Short Daily Exercise Lowers Depression Risk

Just 20 minutes of moderate to vigorous physical activity (MVPA) five days a week may reduce the symptoms and severity of depression. Researchers wanted to learn the least amount of exercise needed to fight depression.  

There is no agreement on how much physical activity is protective for depression overall, or how this may vary among adults with disease,” said lead author of the study Dr. Eamon Laird of the Univ. of Limerick. “For this work, we used 10 years’ worth of data from the Irish Longitudinal Study on Ageing which included information on depression, MVPA and other key health-related variables, such as disease, lifestyle factors and socio-economic status.”

The researchers found that just 20 minutes of activities like brisk walking or biking five days a week lowered the rate of depression symptoms by 16 percent and major depression by 43 percent. When people exercised for 120 minutes a day, the benefits increased to a 23 percent reduction in symptoms and a 49 percent lower chance of major depression. The results were the same for those with or without chronic illness.

The study was the largest to use people over 50 at high risk for depression. Dr. Laird said the research was “very relevant given the high prevalence of depression in our increasingly older adult population. Physical activity at lower doses than the World Health Organization recommends for overall health may offer protection against depressive symptoms and major depression. At minimum, try to engage in 20 minutes a day of moderate-intensity activity at least five days per week, with more benefits at higher doses. Try and build it into a routine with hobbies or activities you enjoy and try doing it with others as social interactions particularly with activity can also benefit mental health.”

Depression is linked to five to 10 percent of all medical treatments in Europe. People spend about $210.5 billion on treatment for depression in the U.S. every year. Finding ways to naturally lower levels of depression is key to a healthier population with lower medical costs.

Dr. Matthew Herring, the study’s principal investigator, stressed that it isn’t suggesting people exercise less. Just because as little as 20 minutes helps doesn’t mean folks should cut back if they exercise more than that. They are saying that more sedentary people can benefit from exercise, even if it’s below the recommended daily amount.

If you suffer from depression, exercise can be a helpful tool to help ease symptoms. However, it’s essential not to use physical activity in place of treatment from a doctor. If you struggle with your mood or mental health, speak to your doctor for medical advice and a treatment plan that includes exercise.

Banner image: Centre for Ageing Better via Pexels

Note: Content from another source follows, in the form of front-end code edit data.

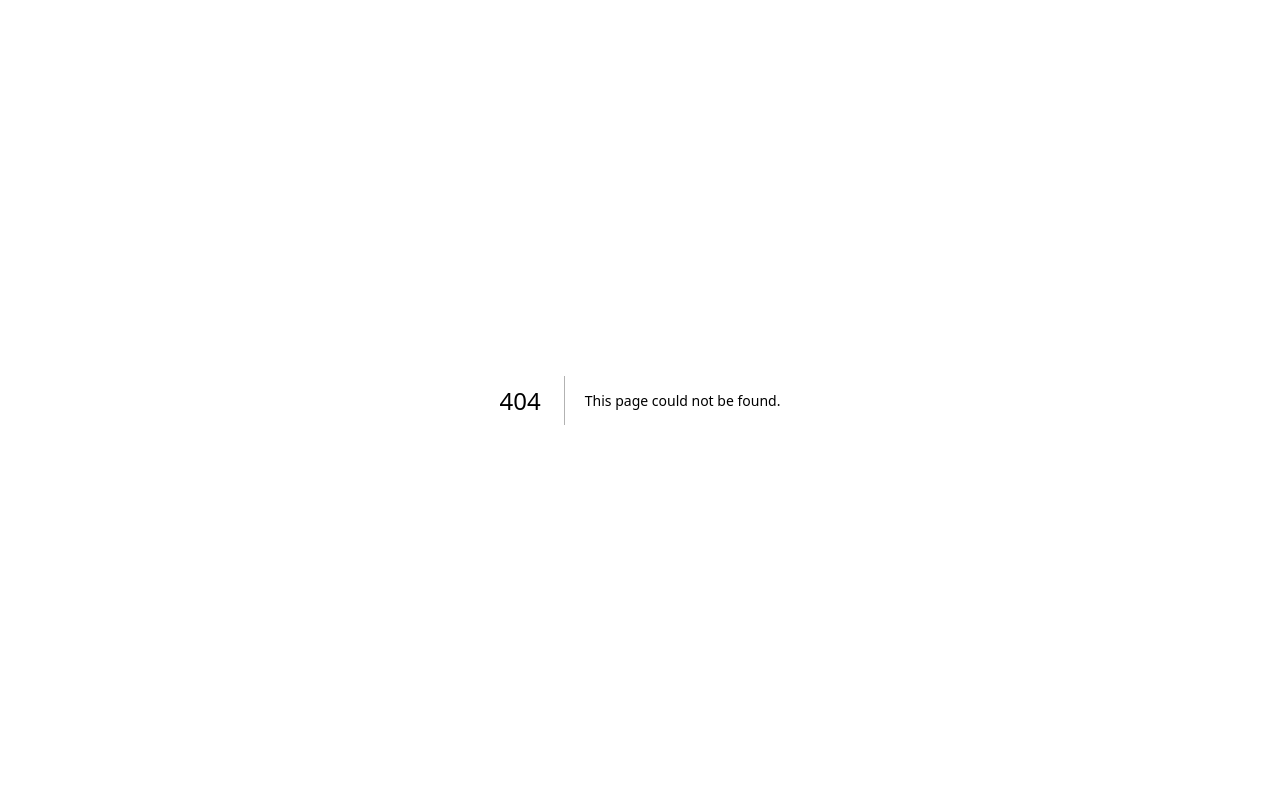
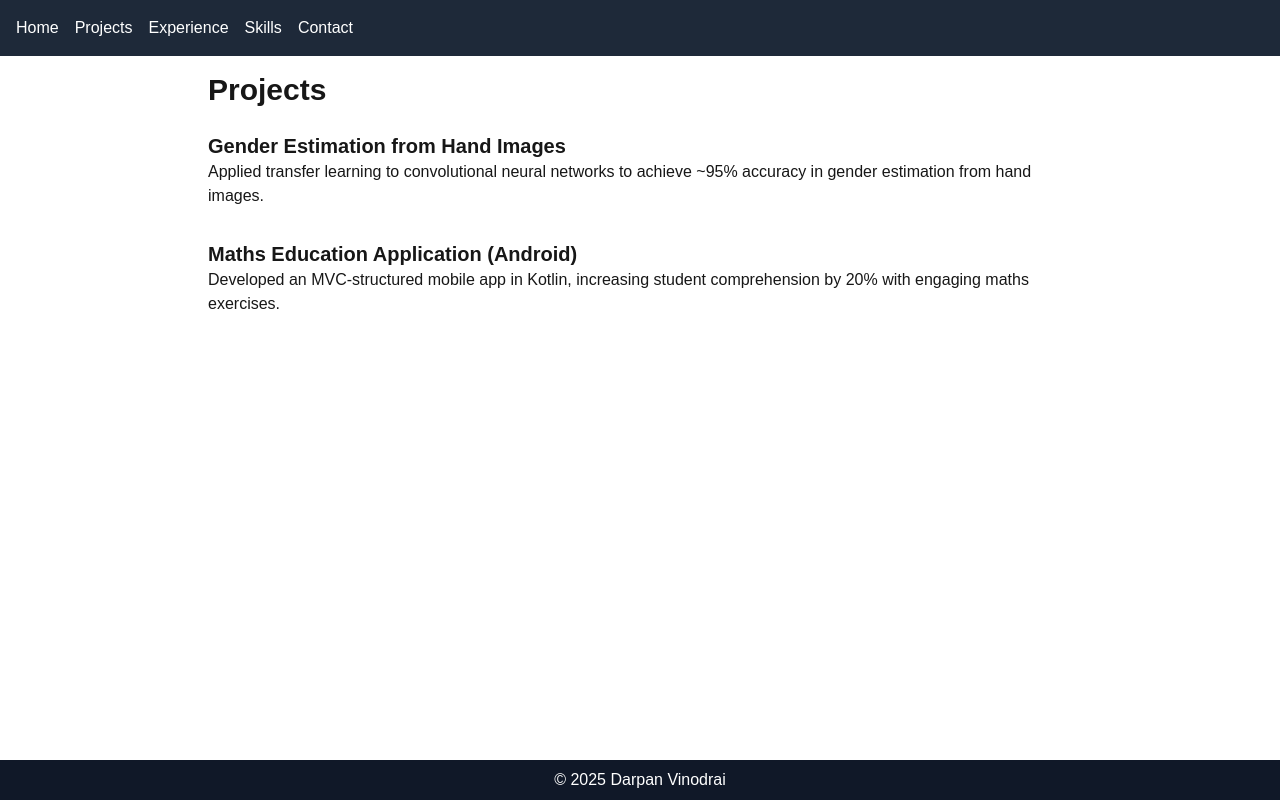
Before and after one commit to Federal2JZ/portfolio, a Next.js app: page /projects in a window 1280 px wide. Before the commit this address had no page. Built offline with nearby package versions, Linux system fonts and the light colour scheme.

Commit message:
Added homepage with CV summary and created projects page with first 2 projects

```diff
--- a/app/page.tsx
+++ b/app/page.tsx
@@ -6,6 +6,15 @@ export default function Home() {
       <h1 className="text-4xl font-bold text-center mt-10">
         Welcome to my Portfolio
       </h1>
+      <section className="max-w-3xl mx-auto text-center mt-20 px-4">
+        <h1 className="text-5xl font-bold mb-4">Darpan Vinodrai</h1>
+        <p className="text-lg text-gray-700">
+          Recent Computer Science graduate from De Montfort University with
+          First-Class Honours. Skilled in programming, cybersecurity, and
+          cloud engineering with Microsoft Azure. Passionate about building
+          innovative solutions to solve real-world problems.
+        </p>
+      </section>
     </Layout>
   );
 }
--- /dev/null
+++ b/app/projects/page.tsx
@@ -0,0 +1,21 @@
+import Layout from "@/components/Layout";
+
+export default function Projects() {
+  return (
+    <Layout>
+      <div className="max-w-4xl mx-auto p-4">
+        <h1 className="text-3xl font-bold mb-6">Projects</h1>
+
+        <div className="mb-8">
+          <h2 className="text-xl font-semibold">Gender Estimation from Hand Images</h2>
+          <p>Applied transfer learning to convolutional neural networks to achieve ~95% accuracy in gender estimation from hand images.</p>
+        </div>
+
+        <div className="mb-8">
+          <h2 className="text-xl font-semibold">Maths Education Application (Android)</h2>
+          <p>Developed an MVC-structured mobile app in Kotlin, increasing student comprehension by 20% with engaging maths exercises.</p>
+        </div>
+      </div>
+    </Layout>
+  );
+}
```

Related Posts

Thank you! Your submission has been received!
Please check your email to confirm your subscription.
Oops! Something went wrong while submitting the form
By clicking the "Subscribe" button you agree to our newsletter policy